This is the first volume of Advances in Nanoporous Materials, a new book
series devoted to the science and application of all kinds of nanoporous
solids. Its intention is to publish comprehensive reviews of lasting value in
the field of nanoporous materials written by renowned experts. Its scope
covers all aspects of nanoporous solids, including their preparation and
structure, their post-synthetic modification, methods for their characterization
as well as their application in catalysis and adsorption/separation....
When asked about the most important technology for the Process Industries, most people might offer 'reaction'. If one considers where value is really added, it is more probably in the separation and purification of the products. It is therefore a great pleasure to find that Professors Crittenden and Thomas have made a major contribution to this with their new book. My career has been spent in the Industrial Gases industry where cost-effectiveness of separation processes is the main way of creating competitive advantage....
This book is intended to present for the first time experimental methods to measure equilibria states of pure and mixed gases being adsorbed on the surface of solid materials. It has been written for engineers and scientists from industry and academia who are interested in adsorption based gas separation processes and/or in using gas adsorption for characterization of the porosity of solid materials
Since the invention of synthetic zeolites in 1959, innovations in sorbent development and adsorption process cycles have made adsorption a key separations tool in the chemical, petrochemical and pharmaceutical industries. In all future energy and environmental technologies, adsorption will likely play either a key or a limiting role. Some examples are hydrogen storage and CO removal (from hydrogen, to
Reactive liquid-liquid extraction of inorganic acids with amines and effect of solvating
diluents; Liquid extraction of tall oil from wastewaters of paper industry
• Supercritical fluid extraction of natural products; Enzymatic reactions in supercritical
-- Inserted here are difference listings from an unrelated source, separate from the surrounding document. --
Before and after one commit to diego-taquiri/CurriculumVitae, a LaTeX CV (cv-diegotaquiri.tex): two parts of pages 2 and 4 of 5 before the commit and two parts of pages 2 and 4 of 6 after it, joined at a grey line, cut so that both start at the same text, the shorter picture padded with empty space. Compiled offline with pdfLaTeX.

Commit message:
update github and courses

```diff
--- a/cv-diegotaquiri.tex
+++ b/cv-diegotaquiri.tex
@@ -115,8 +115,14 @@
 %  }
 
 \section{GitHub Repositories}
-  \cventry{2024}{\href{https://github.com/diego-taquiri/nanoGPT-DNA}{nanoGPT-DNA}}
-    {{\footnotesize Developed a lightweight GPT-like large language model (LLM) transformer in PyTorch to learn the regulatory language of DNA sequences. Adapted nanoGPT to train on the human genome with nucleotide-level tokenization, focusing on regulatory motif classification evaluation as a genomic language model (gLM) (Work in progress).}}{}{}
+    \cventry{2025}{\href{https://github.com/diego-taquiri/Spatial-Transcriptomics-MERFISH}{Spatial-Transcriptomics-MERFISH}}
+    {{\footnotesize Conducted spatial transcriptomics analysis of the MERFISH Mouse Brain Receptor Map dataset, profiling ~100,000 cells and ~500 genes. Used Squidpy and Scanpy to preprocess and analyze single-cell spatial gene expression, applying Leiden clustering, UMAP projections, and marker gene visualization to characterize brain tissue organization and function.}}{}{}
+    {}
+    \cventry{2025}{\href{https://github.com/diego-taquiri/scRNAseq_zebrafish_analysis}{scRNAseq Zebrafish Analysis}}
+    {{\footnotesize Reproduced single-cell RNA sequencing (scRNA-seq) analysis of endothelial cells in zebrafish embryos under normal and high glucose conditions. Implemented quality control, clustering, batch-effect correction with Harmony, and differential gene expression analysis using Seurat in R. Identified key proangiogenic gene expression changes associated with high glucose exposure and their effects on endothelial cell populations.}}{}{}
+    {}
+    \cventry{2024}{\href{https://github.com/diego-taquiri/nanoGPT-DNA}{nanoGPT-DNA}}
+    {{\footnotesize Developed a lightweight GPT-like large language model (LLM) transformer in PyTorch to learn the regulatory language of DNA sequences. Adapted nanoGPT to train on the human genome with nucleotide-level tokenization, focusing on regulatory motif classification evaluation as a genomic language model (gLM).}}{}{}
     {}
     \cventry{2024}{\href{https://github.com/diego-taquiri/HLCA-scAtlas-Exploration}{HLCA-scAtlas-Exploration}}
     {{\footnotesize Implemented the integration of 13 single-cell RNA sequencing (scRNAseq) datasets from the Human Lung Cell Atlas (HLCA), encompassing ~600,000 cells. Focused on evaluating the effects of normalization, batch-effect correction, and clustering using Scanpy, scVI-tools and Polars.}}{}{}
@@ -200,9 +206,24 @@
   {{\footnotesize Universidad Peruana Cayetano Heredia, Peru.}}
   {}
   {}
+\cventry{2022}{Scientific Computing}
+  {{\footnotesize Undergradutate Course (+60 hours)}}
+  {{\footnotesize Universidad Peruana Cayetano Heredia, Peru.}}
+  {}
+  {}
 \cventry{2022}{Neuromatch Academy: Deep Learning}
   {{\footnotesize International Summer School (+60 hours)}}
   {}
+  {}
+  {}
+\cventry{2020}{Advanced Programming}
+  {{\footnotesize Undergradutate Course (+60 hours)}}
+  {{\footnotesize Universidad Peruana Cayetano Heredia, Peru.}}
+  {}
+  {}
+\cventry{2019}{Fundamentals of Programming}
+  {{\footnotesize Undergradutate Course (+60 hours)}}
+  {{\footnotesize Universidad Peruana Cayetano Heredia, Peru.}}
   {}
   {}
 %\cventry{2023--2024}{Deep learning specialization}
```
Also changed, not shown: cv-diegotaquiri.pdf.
CO2; Solubilities of liquids and solids in dense CO2 with entrainer
• Relation between the morphology and application properties of polymer catalysts and
• Study of the permeation and pervaporation of volatile organic substance (propan-1-ol,
• Observation of the competitive adsorption on Vycor glass membr...
The book "Developments in Electrochemistry" contains five feature articles in recent advanced electrochemistry. These selected feature articles emphasize physical phenomena rather than mathematical formalisms of electrochemistry.
Natural gas has traditionally been used as a feedstock for the chemical industry, and as a fuel for process and space heating. Recent advances in exploration, drilling techniques and hydraulic fracturing have made it possible for natural gas to become available in abundance (as of 2012). As natural gas displaces traditional petroleum use in various sectors, a certain amount of disruption is likely.
This book is intended as a guide to the selection or design of the principal kinds of chemical process equipment by engineers in school and industry. The level of treatment assumes an elementary knowledge of unit operations and transport phenomena.
● Adsorption chromatography
• The stationary phase is an adsorbent (like silica gel or any other
• The separation is based on repeated adsorption-desorption
● Normal-phase chromatography
• The stationary bed is strongly polar in nature (e.g., silica gel),
and the mobile phase is nonpolar (such as n-hexane or
• Polar samples are retained on the polar surface of the column
packing longer than less polar materials.
5A, 4A and 3A zeolites were successfully prepared using solid seeds at pilot scale. The adsorption properties of 5A, 4A and 3A zeolites were determined by adsorption isotherm method. The results showed that water adsorption capacity and rate of 5A and 4A zeolites were higher than those of 3A zeolite. Even at low vapor pressure of water of 4 mmHg, adsorption capacity of 5A, 4A and 3A zeolites also reached about 23%, 22% and 17%, respectively, and was much higher than that of silicagel (5%).